=== SUPPLIED MATERIAL ===

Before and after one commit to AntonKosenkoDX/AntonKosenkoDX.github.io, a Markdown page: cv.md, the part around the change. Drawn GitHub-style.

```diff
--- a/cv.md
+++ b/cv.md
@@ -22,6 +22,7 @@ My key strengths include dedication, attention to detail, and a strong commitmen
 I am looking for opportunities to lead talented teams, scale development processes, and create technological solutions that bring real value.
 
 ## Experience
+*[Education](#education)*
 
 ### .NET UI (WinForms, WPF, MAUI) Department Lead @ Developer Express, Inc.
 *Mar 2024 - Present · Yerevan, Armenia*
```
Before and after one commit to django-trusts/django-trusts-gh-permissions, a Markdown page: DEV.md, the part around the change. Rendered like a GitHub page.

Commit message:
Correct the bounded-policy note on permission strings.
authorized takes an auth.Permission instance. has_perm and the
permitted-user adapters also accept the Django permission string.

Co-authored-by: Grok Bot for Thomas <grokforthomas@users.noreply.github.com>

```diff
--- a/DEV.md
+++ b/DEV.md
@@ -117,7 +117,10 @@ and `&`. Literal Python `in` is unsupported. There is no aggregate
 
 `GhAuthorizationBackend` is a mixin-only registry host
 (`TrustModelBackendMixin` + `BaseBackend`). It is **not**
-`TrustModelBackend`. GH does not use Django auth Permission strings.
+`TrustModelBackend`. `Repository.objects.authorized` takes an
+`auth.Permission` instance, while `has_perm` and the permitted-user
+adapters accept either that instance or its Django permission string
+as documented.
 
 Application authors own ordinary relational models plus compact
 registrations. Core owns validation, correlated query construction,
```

===

**TASK OBJECTIVE**
Return each line of the data where the word "instance" appears.

**PROBLEM SOLUTION**
authorized takes an auth.Permission instance. has_perm and the
+`auth.Permission` instance, while `has_perm` and the permitted-user
+adapters accept either that instance or its Django permission string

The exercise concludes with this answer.